Texas leaders hope to attract new businesses to the state by significantly reducing their property taxes under a new program. It replaces Chapter 313, a popular corporate tax break program that expired at the end of 2022.

Lawmakers approved the new Jobs, Energy, Technology and Innovation program—also known as House Bill 5—with bipartisan support last May. Eligible manufacturing, research and development companies that launch new projects in Texas can apply to receive a 10-year reduction in the property taxes they pay to local school districts.

To be eligible, the projects must create new salaried or contracted jobs with health benefits and competitive wages. Chapter 313 created over 14,000 new jobs through 2021, according to the Texas Comptroller’s Office.

How we got here

Texas senators chose not to renew Chapter 313 during the 2021 legislative session amid concerns about “corporate welfare” and inequity for public schools. The program ended in December 2022.

Some critics expressed concerns that corporations received too large of tax breaks under Chapter 313. Tax rates were previously determined based on a school district’s taxable value rather than the project’s market value, according to Dick Lavine, a senior fiscal analyst for progressive think tank Every Texan.

Companies will receive a 50% tax reduction under the new program. Texas will use its general revenue fund to reimburse districts for money lost due to the tax cuts.

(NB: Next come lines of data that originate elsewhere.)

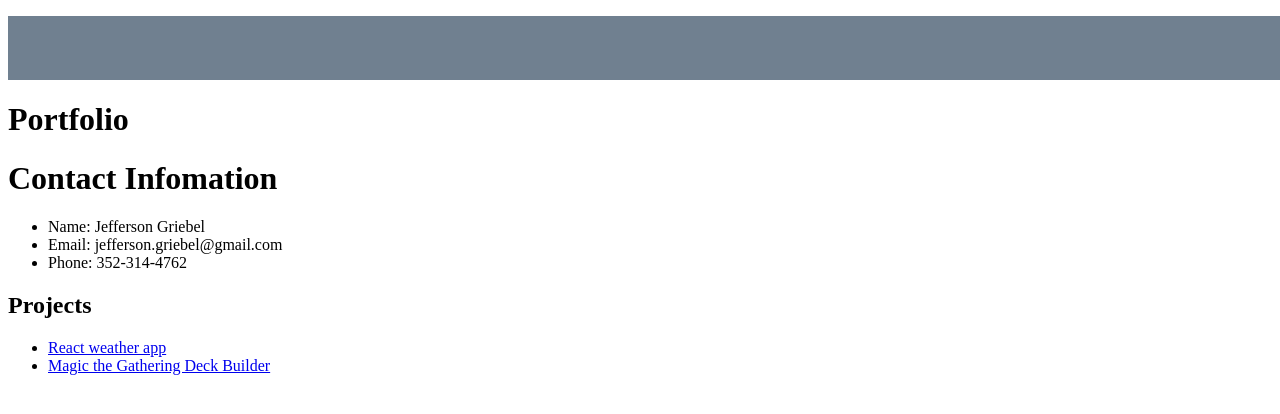
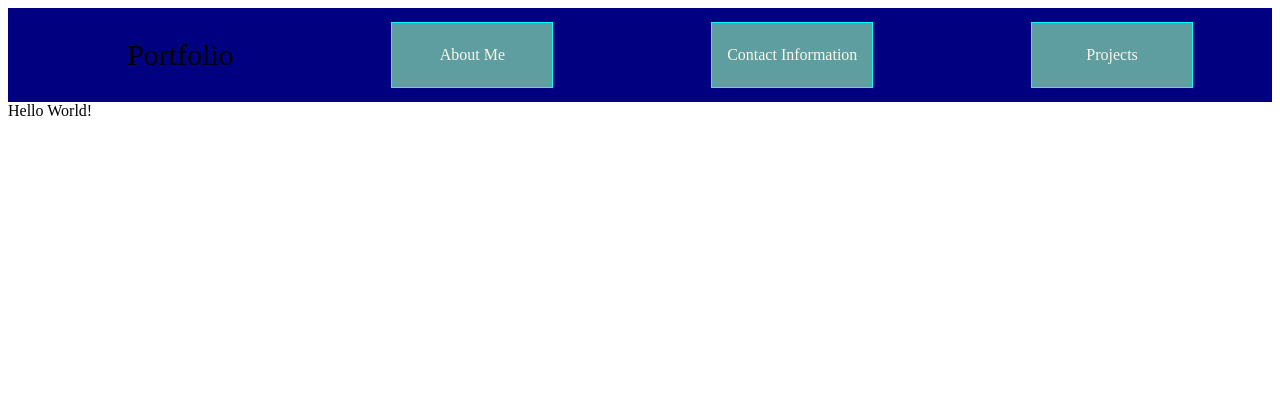
Before and after one commit to Jgriebel1990/my-portfolio, a React (Create React App) app: page /aboutme in a window 1280 px wide. Shown: the top 414 px of the page. Built offline with nearby package versions, Linux system fonts and the light colour scheme.

Commit message:
working on the navbar. made a route to an about me page

```diff
--- a/package.json
+++ b/package.json
@@ -3,6 +3,7 @@
   "version": "0.1.0",
   "private": true,
   "dependencies": {
+    "materialize-css": "^1.0.0-beta",
     "react": "^16.3.2",
     "react-dom": "^16.3.2",
     "react-router-dom": "^4.2.2",
--- /dev/null
+++ b/src/AboutMe.js
@@ -0,0 +1,11 @@
+import React, { Component } from 'react';
+
+class AboutMe extends Component{
+    render(){
+        return(
+            <div>Hello World!</div>
+        )
+    }
+}
+
+export default AboutMe;
--- a/src/App.js
+++ b/src/App.js
@@ -1,23 +1,22 @@
 import React, { Component } from 'react';
-import { Route } from 'react-router-dom';
+import { Route, withRouter } from 'react-router-dom';
 import './App.css';
 import Contact from './Contact';
 import Projects from './Projects';
 import Navbar from './Navbar';
+import AboutMe from './AboutMe';
 
 class App extends Component {
   render() {
     return (
       <div>
         <Navbar />
-        <header>
-          <h1>Portfolio</h1>
-        </header>
-        <Contact />
-        <Projects />
+        <Route path='/aboutme' component={AboutMe} />
+        <Route path='/contact' component={Contact} />
+        <Route path='/projects' component={Projects} />
       </div>
     );
   }
 }
 
-export default App;
+export default withRouter(App);
--- a/src/Navbar.js
+++ b/src/Navbar.js
@@ -1,15 +1,24 @@
 import React, { Component } from 'react';
 import './navbar.css';
+import { Link } from 'react-router-dom';
 
 class Navbar extends Component{
     render(){
         return(
-            <div className='navbar'>
+            <nav>
                 <ul className='nav'>
-                    <li></li>
-                    <li></li>
+                    <p className='navfont'>Portfolio</p>
+                    <li className='navitem'>
+                        <Link to='/aboutme'>About Me</Link>
+                    </li>
+                    <li className='navitem'>
+                        <Link to='/contact'>Contact Information</Link>
+                    </li>
+                    <li className='navitem'>
+                        <Link to='/projects'>Projects</Link>
+                    </li>
                 </ul>
-            </div>
+            </nav>
         )
     }
 }
--- a/src/index.js
+++ b/src/index.js
@@ -1,8 +1,14 @@
-import React from 'react';
-import ReactDOM from 'react-dom';
-import './index.css';
-import App from './App';
-import registerServiceWorker from './registerServiceWorker';
+import React from "react";
+import ReactDOM from "react-dom";
+import "./index.css";
+import App from "./App";
+import registerServiceWorker from "./registerServiceWorker";
+import { BrowserRouter as Router } from "react-router-dom";
 
-ReactDOM.render(<App />, document.getElementById('root'));
+ReactDOM.render(
+  <Router>
+    <App />
+  </Router>,
+  document.getElementById("root")
+);
 registerServiceWorker();
--- a/src/navbar.css
+++ b/src/navbar.css
@@ -1,14 +1,60 @@
 .navbar{
-    height: 4rem;
+    height: 10vw;
     width: 100vw;
-    background-color: slategrey;
+    background-color: black;
 
 }
 
 .nav{
+    margin-left: 0px;
+    margin-top: 0px;
     height: 100%;
+    width: auto;
+    margin: auto;
     list-style: none;
     display: flex;
     justify-content: space-around;
     align-items: center;
+    background-color: navy;
 }
+
+.navitem{
+    height: 4rem;
+    width: 10rem;
+    display: flex;
+    align-items: center;
+    justify-content: center;
+    border: 1px solid aqua;
+    align-self: center;
+    color: oldlace;
+    background-color: cadetblue;
+}
+
+.navitem a {
+    text-decoration: none;
+    color: oldlace;
+}
+
+.navfont{
+    font-size: 30px;
+}
+/* ul {
+    list-style-type: none;
+    margin: 0;
+    padding: 0;
+    overflow: hidden;
+    background-color: #333;
+}
+
+li {
+    float: left;
+    display: block;
+    color: white;
+    text-align: center;
+    padding: 14px 16px;
+    text-decoration: none;
+}
+
+li:hover{
+    background-color: #111;
+} */
```
Also changed, not shown: 1 other file (tests, documents, lock files or other folders).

At the end of the regular legislative session, budget analysts said program costs “are expected to be significant” but did not provide a concrete estimate.

Projects will be eligible for a 75% tax abatement if they are located in low-income areas that have been deemed “opportunity zones” by the federal government.

Additional changes

School districts also received money directly from businesses under the old program, which critics said caused an unbalanced school finance system and encouraged districts to approve nearly all project applications.

These payments will not occur under the JETI program.

“A school district is going to have to make a decision really based on the reactions of its community and the good of the community,” Lavine said. “Since it won’t make any difference to them in their net school funding, they're going to have to decide whether this is the kind of [project] they want in their school district.”

The details

Projects eligible for the new program include:
  • Manufacturing, including semiconductor production
  • Utility and electric generation facilities
  • The development of natural resources
  • “Critical infrastructure,” such as water treatment plants and natural gas facilities
  • Research and development companies
Wind, solar and battery power storage companies are excluded from the new program.

Last year, Gov. Greg Abbott and some Republican lawmakers said they did not support offering tax breaks to renewable energy companies, which made up about two-thirds of Chapter 313 projects.

Companies can submit project applications to the comptroller’s office. Affected school districts must hold public hearings to discuss potential projects in their areas and provide at least 15 days notice before a hearing.

School districts and the governor will have the final say in project approval.

The new program is located in Chapter 403 of the state tax code. It expires at the end of 2033, when lawmakers can choose to alter, extend or cancel it.

What they’re saying

“Texas is America’s jobs engine, thanks to our welcoming business climate, robust infrastructure, and skilled and growing workforce,” Abbott said in a news release announcing the opening of applications. “But we cannot be complacent as we now compete both nationally and globally in industry sectors critical for growth tomorrow.”